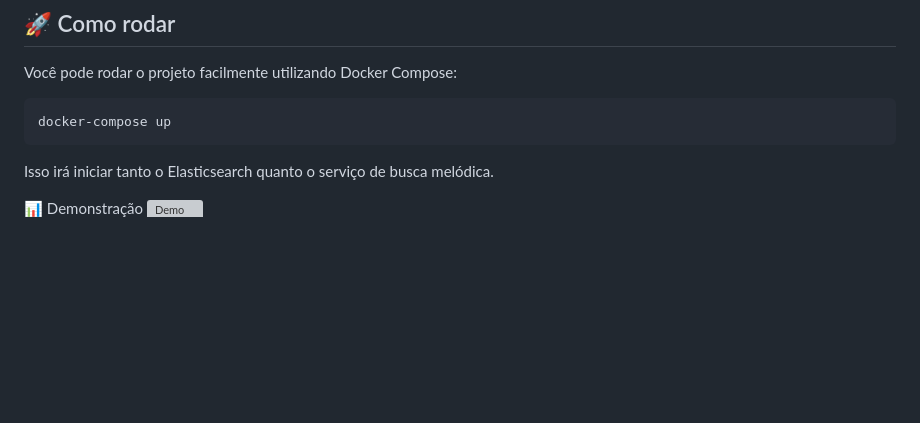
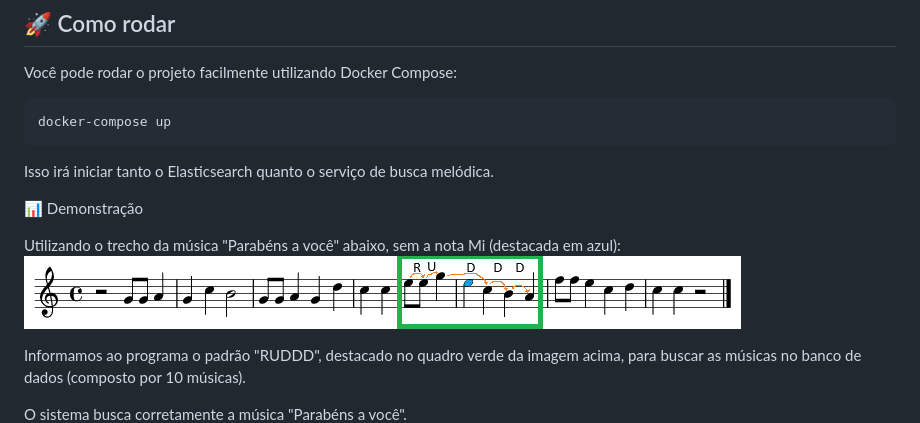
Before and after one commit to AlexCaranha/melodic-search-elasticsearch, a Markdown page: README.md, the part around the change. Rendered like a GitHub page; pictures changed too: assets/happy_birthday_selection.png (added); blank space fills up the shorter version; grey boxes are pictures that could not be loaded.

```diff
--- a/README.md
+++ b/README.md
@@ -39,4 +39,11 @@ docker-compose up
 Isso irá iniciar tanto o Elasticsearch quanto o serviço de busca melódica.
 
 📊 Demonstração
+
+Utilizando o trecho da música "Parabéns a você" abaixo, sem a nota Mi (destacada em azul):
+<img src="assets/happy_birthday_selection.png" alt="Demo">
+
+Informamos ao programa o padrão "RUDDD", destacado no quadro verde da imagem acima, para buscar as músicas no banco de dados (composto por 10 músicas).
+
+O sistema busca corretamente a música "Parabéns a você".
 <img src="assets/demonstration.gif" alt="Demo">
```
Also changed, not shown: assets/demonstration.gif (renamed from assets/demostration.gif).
※
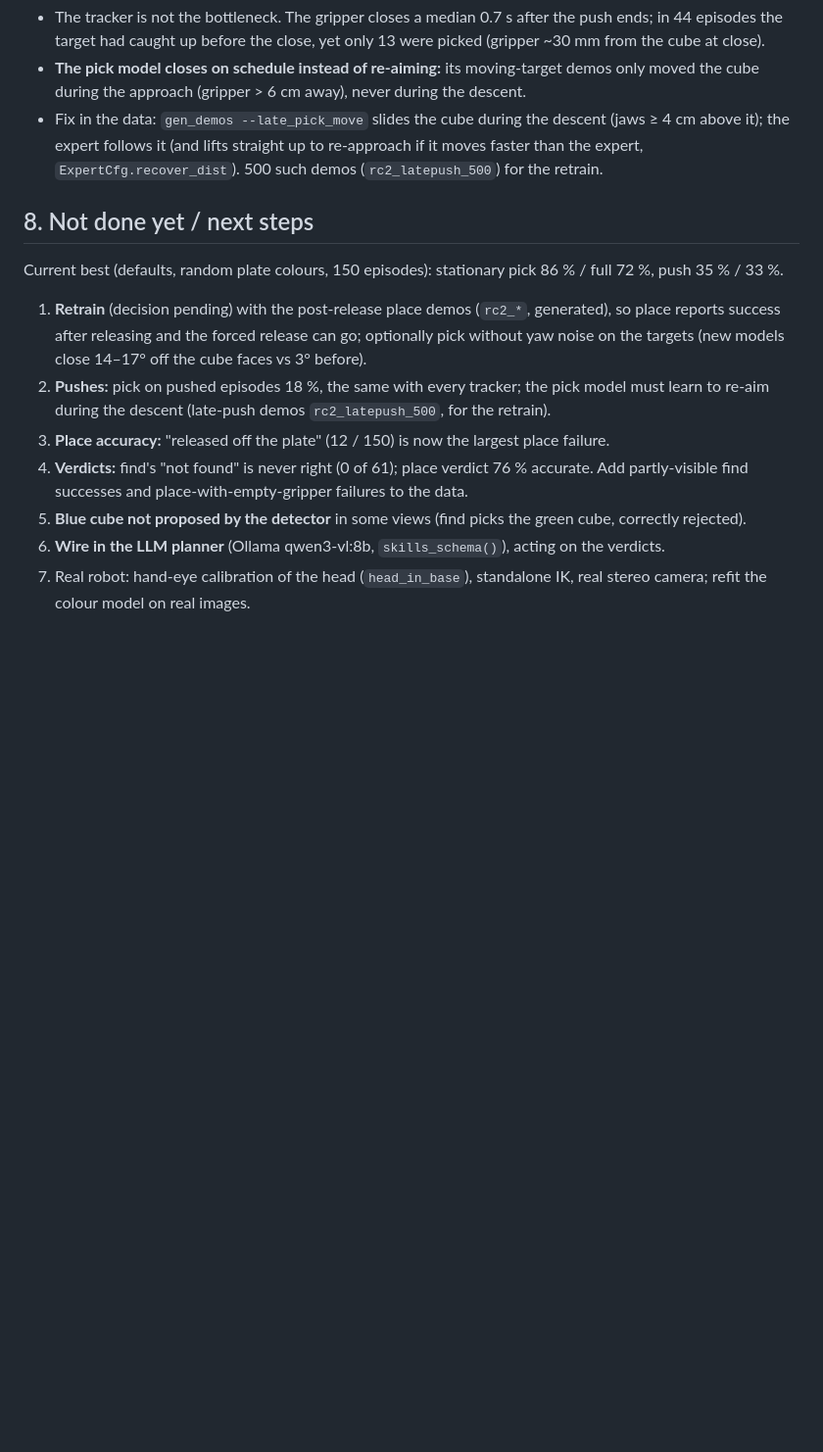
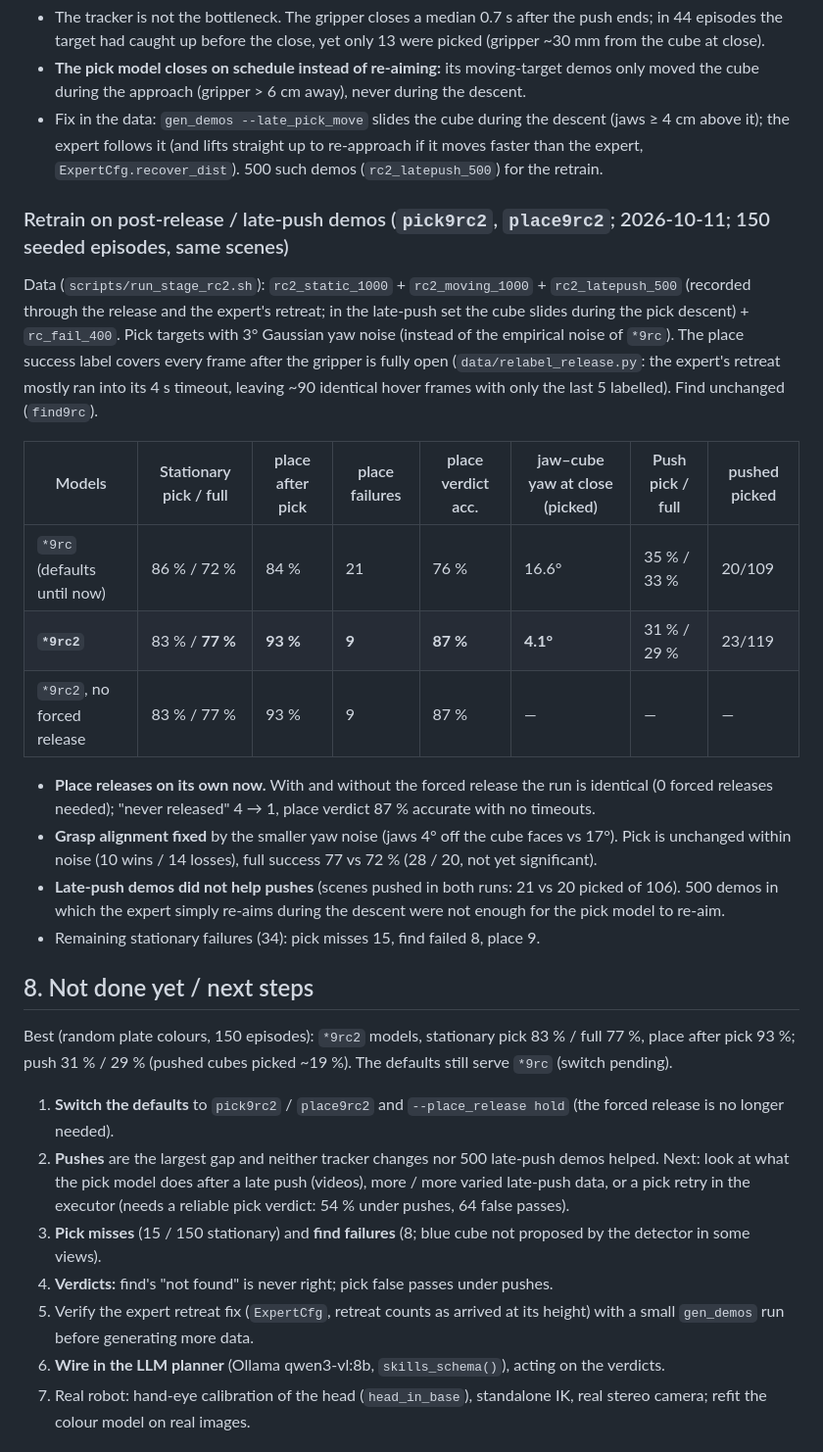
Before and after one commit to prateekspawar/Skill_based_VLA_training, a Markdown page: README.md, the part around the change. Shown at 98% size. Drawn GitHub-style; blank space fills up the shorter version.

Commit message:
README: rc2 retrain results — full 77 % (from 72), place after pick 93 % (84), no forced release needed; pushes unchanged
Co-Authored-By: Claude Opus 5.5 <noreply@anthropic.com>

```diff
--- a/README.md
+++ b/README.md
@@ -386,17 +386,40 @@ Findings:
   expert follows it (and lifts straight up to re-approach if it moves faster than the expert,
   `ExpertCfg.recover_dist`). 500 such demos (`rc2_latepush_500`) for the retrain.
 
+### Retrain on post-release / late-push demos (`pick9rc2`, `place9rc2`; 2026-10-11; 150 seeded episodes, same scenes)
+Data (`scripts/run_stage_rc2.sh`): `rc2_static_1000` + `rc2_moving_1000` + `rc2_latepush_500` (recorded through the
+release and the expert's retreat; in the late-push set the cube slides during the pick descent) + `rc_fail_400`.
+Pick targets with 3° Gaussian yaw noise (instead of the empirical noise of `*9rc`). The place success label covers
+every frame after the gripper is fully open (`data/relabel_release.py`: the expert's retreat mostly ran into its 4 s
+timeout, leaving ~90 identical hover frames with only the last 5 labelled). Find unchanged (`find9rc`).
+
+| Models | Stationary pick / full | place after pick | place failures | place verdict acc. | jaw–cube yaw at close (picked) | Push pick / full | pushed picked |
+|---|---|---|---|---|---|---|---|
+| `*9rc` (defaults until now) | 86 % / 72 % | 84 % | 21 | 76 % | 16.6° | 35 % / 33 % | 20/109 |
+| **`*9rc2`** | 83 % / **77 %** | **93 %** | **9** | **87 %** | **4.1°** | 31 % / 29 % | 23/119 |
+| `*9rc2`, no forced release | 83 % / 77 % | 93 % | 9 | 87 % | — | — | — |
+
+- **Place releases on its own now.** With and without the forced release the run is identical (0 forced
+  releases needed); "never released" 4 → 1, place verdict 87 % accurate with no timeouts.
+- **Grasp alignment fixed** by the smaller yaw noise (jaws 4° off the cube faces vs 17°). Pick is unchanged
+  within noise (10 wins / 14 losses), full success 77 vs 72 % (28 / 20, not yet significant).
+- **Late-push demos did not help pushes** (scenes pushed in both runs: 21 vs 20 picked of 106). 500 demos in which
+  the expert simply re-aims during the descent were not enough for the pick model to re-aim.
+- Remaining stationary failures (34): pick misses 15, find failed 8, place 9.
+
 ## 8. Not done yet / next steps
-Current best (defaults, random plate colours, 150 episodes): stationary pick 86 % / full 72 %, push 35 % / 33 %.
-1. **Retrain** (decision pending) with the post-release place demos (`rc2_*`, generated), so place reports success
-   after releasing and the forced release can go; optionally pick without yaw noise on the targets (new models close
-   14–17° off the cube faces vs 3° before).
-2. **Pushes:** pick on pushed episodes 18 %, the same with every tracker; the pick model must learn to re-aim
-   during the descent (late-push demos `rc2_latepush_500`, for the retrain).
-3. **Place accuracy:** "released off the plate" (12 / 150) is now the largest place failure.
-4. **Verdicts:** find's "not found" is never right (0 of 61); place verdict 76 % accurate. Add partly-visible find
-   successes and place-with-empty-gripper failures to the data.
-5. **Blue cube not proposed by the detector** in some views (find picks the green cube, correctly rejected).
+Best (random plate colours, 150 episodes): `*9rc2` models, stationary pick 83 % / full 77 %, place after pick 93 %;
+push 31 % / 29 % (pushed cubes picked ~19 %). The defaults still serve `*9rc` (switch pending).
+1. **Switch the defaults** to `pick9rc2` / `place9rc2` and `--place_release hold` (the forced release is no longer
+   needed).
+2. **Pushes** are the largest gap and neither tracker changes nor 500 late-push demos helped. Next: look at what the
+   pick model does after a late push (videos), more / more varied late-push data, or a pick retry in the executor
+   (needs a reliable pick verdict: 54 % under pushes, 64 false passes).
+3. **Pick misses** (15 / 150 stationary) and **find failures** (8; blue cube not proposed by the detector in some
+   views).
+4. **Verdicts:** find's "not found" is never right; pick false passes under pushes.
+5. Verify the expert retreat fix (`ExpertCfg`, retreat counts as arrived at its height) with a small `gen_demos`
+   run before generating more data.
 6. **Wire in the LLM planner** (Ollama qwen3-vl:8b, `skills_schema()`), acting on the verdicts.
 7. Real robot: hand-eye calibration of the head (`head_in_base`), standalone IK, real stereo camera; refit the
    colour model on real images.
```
※
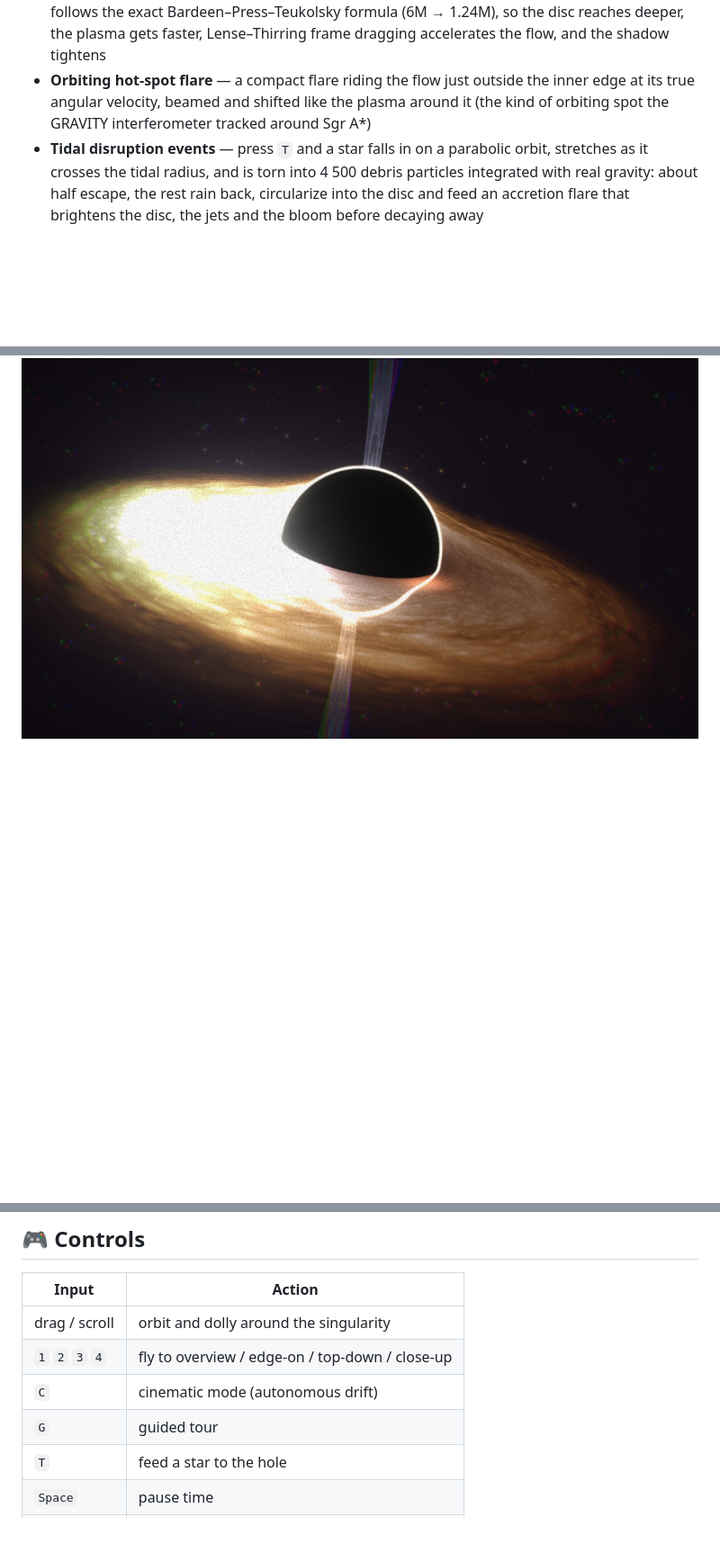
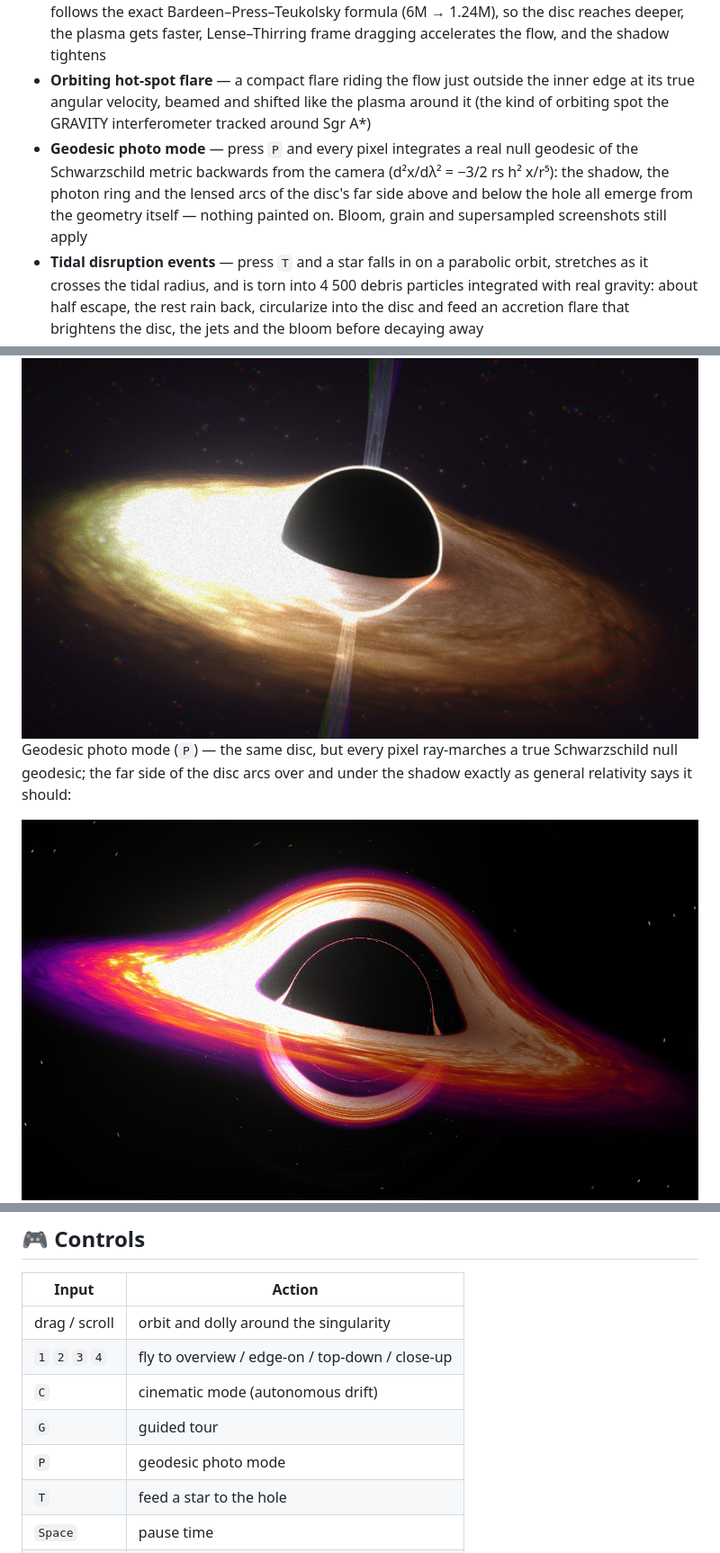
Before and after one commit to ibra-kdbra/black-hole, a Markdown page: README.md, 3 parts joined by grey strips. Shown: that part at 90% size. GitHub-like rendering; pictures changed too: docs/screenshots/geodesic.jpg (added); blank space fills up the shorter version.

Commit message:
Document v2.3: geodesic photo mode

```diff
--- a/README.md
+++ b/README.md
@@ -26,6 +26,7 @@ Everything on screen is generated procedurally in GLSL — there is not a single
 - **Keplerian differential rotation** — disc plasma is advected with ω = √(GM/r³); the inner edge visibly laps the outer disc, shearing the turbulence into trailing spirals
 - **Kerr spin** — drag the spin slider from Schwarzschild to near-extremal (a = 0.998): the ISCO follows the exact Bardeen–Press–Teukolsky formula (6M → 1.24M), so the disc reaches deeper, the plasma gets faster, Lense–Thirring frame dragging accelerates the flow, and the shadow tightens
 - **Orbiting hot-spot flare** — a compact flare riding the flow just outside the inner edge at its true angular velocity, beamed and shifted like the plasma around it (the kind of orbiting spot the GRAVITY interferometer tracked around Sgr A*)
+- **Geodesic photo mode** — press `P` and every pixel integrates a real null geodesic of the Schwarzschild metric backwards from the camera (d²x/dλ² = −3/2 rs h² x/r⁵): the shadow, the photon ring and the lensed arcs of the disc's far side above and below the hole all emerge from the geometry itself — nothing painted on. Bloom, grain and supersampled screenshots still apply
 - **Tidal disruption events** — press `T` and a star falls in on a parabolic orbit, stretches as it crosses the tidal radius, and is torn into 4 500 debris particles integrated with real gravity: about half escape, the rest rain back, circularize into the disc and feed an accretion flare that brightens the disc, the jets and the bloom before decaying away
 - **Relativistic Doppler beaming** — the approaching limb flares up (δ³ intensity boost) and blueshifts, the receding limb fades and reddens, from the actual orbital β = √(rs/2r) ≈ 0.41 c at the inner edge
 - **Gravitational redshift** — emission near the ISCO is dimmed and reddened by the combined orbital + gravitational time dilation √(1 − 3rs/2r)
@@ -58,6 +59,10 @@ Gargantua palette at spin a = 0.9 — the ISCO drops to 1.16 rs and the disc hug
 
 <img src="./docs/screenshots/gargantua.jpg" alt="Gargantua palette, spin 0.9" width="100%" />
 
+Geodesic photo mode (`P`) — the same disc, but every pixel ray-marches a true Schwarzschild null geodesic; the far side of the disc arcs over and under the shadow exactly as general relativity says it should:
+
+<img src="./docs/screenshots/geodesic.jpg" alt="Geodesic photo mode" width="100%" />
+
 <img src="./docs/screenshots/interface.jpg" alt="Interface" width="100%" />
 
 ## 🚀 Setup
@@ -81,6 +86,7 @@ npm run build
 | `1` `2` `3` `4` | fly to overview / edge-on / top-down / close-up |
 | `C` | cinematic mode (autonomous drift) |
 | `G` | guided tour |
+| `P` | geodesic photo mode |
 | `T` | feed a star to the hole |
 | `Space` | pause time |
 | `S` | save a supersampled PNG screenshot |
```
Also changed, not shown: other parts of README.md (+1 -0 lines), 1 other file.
※
What you need to do: Copy out each line of the material in which the word "demonstration" turns up.

Result of the exercise:
 <img src="assets/demonstration.gif" alt="Demo">
Also changed, not shown: assets/demonstration.gif (renamed from assets/demostration.gif).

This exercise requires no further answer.